(Task statement):
The complete set of records should be given again verbatim.

____

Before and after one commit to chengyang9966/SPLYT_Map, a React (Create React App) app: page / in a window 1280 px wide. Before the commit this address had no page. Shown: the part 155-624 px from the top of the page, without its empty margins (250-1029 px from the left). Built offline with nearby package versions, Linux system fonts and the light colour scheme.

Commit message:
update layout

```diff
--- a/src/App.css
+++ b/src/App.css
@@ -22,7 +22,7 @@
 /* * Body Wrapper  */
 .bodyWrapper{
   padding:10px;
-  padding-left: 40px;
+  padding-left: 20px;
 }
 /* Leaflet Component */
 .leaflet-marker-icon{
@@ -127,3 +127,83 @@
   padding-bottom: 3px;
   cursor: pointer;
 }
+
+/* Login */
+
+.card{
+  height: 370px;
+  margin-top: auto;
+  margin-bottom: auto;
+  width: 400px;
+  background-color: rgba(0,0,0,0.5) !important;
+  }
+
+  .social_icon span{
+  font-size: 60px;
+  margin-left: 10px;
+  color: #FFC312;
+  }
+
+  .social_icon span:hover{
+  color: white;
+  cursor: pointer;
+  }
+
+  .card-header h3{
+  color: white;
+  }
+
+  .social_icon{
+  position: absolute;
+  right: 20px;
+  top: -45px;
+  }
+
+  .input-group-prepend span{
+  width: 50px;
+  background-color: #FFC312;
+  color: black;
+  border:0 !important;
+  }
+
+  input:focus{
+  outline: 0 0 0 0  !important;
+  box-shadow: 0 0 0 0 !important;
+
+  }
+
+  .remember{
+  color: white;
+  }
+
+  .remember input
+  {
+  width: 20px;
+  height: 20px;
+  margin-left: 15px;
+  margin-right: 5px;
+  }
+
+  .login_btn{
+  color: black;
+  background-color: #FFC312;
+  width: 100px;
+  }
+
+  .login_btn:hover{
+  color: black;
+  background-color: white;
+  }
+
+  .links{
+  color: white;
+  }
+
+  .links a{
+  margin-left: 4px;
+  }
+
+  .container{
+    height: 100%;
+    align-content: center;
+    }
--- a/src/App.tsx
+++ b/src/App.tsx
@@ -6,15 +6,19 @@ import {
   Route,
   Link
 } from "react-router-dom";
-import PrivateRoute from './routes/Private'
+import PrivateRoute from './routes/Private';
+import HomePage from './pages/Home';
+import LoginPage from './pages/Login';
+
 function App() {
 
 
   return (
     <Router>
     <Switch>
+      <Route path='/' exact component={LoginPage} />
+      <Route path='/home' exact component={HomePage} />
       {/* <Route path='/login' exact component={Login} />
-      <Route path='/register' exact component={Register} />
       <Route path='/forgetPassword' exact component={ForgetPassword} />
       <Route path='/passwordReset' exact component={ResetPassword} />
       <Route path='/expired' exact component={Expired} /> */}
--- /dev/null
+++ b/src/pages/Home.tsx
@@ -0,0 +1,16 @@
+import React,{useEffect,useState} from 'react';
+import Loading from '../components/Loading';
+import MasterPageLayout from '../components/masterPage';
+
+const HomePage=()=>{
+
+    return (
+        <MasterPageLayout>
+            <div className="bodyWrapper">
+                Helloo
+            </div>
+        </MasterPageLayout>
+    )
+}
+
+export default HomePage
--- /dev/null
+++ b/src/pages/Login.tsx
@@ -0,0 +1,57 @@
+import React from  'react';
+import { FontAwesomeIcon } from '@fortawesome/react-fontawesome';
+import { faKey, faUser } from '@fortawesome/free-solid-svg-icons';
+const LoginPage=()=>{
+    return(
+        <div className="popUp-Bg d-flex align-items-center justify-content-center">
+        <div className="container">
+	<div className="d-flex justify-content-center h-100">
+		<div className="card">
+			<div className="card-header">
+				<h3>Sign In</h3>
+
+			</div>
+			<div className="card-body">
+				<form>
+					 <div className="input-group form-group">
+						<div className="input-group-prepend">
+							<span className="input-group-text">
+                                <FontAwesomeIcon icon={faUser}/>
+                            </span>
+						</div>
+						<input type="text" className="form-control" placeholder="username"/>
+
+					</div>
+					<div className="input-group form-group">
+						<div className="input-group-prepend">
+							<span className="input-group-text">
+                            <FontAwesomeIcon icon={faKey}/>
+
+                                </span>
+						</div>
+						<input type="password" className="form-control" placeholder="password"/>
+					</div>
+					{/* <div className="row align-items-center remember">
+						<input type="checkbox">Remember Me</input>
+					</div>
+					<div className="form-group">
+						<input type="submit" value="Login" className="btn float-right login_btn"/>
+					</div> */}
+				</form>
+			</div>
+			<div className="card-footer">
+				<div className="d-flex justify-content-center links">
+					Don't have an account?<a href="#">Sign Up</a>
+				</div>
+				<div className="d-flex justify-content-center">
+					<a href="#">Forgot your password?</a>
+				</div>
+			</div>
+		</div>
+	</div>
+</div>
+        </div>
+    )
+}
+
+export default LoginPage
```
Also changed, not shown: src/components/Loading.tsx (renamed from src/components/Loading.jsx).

____

(Response to this task):
Before and after one commit to chengyang9966/SPLYT_Map, a React (Create React App) app: page / in a window 1280 px wide. Before the commit this address had no page. Shown: the part 155-624 px from the top of the page, without its empty margins (250-1029 px from the left). Built offline with nearby package versions, Linux system fonts and the light colour scheme.

Commit message:
update layout

```diff
--- a/src/App.css
+++ b/src/App.css
@@ -22,7 +22,7 @@
 /* * Body Wrapper  */
 .bodyWrapper{
   padding:10px;
-  padding-left: 40px;
+  padding-left: 20px;
 }
 /* Leaflet Component */
 .leaflet-marker-icon{
@@ -127,3 +127,83 @@
   padding-bottom: 3px;
   cursor: pointer;
 }
+
+/* Login */
+
+.card{
+  height: 370px;
+  margin-top: auto;
+  margin-bottom: auto;
+  width: 400px;
+  background-color: rgba(0,0,0,0.5) !important;
+  }
+
+  .social_icon span{
+  font-size: 60px;
+  margin-left: 10px;
+  color: #FFC312;
+  }
+
+  .social_icon span:hover{
+  color: white;
+  cursor: pointer;
+  }
+
+  .card-header h3{
+  color: white;
+  }
+
+  .social_icon{
+  position: absolute;
+  right: 20px;
+  top: -45px;
+  }
+
+  .input-group-prepend span{
+  width: 50px;
+  background-color: #FFC312;
+  color: black;
+  border:0 !important;
+  }
+
+  input:focus{
+  outline: 0 0 0 0  !important;
+  box-shadow: 0 0 0 0 !important;
+
+  }
+
+  .remember{
+  color: white;
+  }
+
+  .remember input
+  {
+  width: 20px;
+  height: 20px;
+  margin-left: 15px;
+  margin-right: 5px;
+  }
+
+  .login_btn{
+  color: black;
+  background-color: #FFC312;
+  width: 100px;
+  }
+
+  .login_btn:hover{
+  color: black;
+  background-color: white;
+  }
+
+  .links{
+  color: white;
+  }
+
+  .links a{
+  margin-left: 4px;
+  }
+
+  .container{
+    height: 100%;
+    align-content: center;
+    }
--- a/src/App.tsx
+++ b/src/App.tsx
@@ -6,15 +6,19 @@ import {
   Route,
   Link
 } from "react-router-dom";
-import PrivateRoute from './routes/Private'
+import PrivateRoute from './routes/Private';
+import HomePage from './pages/Home';
+import LoginPage from './pages/Login';
+
 function App() {
 
 
   return (
     <Router>
     <Switch>
+      <Route path='/' exact component={LoginPage} />
+      <Route path='/home' exact component={HomePage} />
       {/* <Route path='/login' exact component={Login} />
-      <Route path='/register' exact component={Register} />
       <Route path='/forgetPassword' exact component={ForgetPassword} />
       <Route path='/passwordReset' exact component={ResetPassword} />
       <Route path='/expired' exact component={Expired} /> */}
--- /dev/null
+++ b/src/pages/Home.tsx
@@ -0,0 +1,16 @@
+import React,{useEffect,useState} from 'react';
+import Loading from '../components/Loading';
+import MasterPageLayout from '../components/masterPage';
+
+const HomePage=()=>{
+
+    return (
+        <MasterPageLayout>
+            <div className="bodyWrapper">
+                Helloo
+            </div>
+        </MasterPageLayout>
+    )
+}
+
+export default HomePage
--- /dev/null
+++ b/src/pages/Login.tsx
@@ -0,0 +1,57 @@
+import React from  'react';
+import { FontAwesomeIcon } from '@fortawesome/react-fontawesome';
+import { faKey, faUser } from '@fortawesome/free-solid-svg-icons';
+const LoginPage=()=>{
+    return(
+        <div className="popUp-Bg d-flex align-items-center justify-content-center">
+        <div className="container">
+	<div className="d-flex justify-content-center h-100">
+		<div className="card">
+			<div className="card-header">
+				<h3>Sign In</h3>
+
+			</div>
+			<div className="card-body">
+				<form>
+					 <div className="input-group form-group">
+						<div className="input-group-prepend">
+							<span className="input-group-text">
+                                <FontAwesomeIcon icon={faUser}/>
+                            </span>
+						</div>
+						<input type="text" className="form-control" placeholder="username"/>
+
+					</div>
+					<div className="input-group form-group">
+						<div className="input-group-prepend">
+							<span className="input-group-text">
+                            <FontAwesomeIcon icon={faKey}/>
+
+                                </span>
+						</div>
+						<input type="password" className="form-control" placeholder="password"/>
+					</div>
+					{/* <div className="row align-items-center remember">
+						<input type="checkbox">Remember Me</input>
+					</div>
+					<div className="form-group">
+						<input type="submit" value="Login" className="btn float-right login_btn"/>
+					</div> */}
+				</form>
+			</div>
+			<div className="card-footer">
+				<div className="d-flex justify-content-center links">
+					Don't have an account?<a href="#">Sign Up</a>
+				</div>
+				<div className="d-flex justify-content-center">
+					<a href="#">Forgot your password?</a>
+				</div>
+			</div>
+		</div>
+	</div>
+</div>
+        </div>
+    )
+}
+
+export default LoginPage
```
Also changed, not shown: src/components/Loading.tsx (renamed from src/components/Loading.jsx).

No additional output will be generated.